*Required work*.
Take each line from the entries that holds "page" and copy it out.

*Exercise data*.
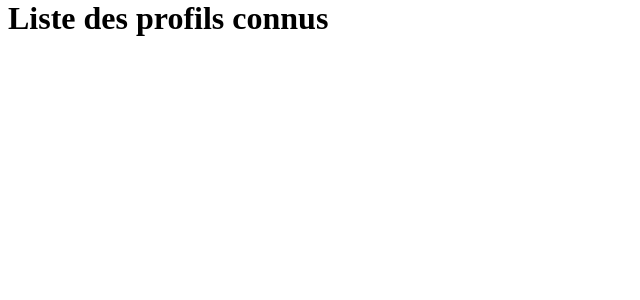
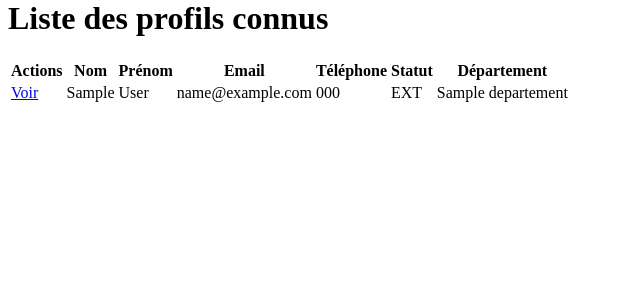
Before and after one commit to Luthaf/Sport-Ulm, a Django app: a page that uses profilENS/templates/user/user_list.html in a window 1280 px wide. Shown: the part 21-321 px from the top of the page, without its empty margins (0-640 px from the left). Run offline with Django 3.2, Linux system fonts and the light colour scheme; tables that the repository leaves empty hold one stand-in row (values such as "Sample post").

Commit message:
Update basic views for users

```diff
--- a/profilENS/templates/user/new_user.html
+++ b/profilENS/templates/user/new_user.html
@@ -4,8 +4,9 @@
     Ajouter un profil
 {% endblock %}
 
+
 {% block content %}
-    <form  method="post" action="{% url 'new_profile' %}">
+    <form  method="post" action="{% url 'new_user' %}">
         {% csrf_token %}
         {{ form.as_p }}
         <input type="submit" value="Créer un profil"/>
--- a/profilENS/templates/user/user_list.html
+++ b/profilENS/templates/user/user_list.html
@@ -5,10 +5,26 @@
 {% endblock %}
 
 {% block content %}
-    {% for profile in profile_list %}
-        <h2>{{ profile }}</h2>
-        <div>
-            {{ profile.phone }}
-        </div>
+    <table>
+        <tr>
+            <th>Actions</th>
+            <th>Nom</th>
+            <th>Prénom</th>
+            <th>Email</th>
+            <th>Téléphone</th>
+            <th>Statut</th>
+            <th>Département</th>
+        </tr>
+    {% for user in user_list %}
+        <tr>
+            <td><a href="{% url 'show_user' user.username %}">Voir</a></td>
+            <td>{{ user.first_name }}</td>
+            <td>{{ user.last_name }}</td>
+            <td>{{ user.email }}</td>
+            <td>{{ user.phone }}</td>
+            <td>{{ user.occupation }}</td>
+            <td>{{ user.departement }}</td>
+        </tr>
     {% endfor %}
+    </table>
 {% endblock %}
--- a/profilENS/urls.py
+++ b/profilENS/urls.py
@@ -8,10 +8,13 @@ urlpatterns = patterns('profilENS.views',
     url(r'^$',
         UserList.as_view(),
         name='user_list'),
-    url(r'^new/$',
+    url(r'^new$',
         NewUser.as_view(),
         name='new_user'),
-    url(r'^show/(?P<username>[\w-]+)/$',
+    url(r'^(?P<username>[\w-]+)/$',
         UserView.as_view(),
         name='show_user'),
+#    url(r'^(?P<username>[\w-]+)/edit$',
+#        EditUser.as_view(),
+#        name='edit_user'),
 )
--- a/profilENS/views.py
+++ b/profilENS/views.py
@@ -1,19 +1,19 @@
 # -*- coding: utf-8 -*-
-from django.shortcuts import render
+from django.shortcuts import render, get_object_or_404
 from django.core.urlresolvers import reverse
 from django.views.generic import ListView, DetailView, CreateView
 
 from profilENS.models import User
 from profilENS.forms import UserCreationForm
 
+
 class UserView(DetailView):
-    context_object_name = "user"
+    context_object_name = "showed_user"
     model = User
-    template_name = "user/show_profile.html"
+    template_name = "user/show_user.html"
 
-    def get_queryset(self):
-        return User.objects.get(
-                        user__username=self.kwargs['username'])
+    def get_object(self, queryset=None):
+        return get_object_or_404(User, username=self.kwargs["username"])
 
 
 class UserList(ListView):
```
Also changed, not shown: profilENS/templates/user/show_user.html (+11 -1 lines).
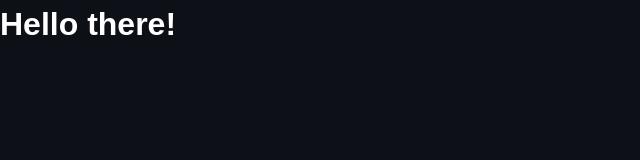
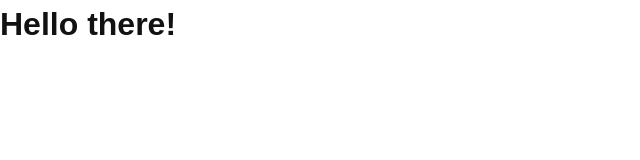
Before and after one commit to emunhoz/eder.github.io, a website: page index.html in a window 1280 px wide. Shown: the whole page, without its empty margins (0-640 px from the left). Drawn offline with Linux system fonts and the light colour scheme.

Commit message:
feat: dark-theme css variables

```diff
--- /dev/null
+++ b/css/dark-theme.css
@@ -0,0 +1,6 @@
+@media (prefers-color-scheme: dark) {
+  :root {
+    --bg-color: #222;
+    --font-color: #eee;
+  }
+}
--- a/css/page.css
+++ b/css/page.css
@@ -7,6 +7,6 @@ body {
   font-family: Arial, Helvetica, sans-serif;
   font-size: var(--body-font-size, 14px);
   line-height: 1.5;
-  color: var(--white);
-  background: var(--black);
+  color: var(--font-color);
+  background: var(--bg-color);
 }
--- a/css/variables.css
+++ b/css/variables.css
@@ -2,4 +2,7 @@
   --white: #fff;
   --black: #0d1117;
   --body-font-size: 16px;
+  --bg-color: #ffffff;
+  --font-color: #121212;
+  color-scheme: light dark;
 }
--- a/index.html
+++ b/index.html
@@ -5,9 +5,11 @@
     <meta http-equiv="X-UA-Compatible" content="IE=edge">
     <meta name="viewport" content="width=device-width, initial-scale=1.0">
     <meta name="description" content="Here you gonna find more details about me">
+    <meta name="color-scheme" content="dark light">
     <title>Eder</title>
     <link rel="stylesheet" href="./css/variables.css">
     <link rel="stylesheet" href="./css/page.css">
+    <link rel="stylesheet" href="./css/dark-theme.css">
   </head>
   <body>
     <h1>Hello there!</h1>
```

*Finished exercise*.
Before and after one commit to Luthaf/Sport-Ulm, a Django app: a page that uses profilENS/templates/user/user_list.html in a window 1280 px wide. Shown: the part 21-321 px from the top of the page, without its empty margins (0-640 px from the left). Run offline with Django 3.2, Linux system fonts and the light colour scheme; tables that the repository leaves empty hold one stand-in row (values such as "Sample post").
Before and after one commit to emunhoz/eder.github.io, a website: page index.html in a window 1280 px wide. Shown: the whole page, without its empty margins (0-640 px from the left). Drawn offline with Linux system fonts and the light colour scheme.
--- a/css/page.css
+++ b/css/page.css
     <link rel="stylesheet" href="./css/page.css">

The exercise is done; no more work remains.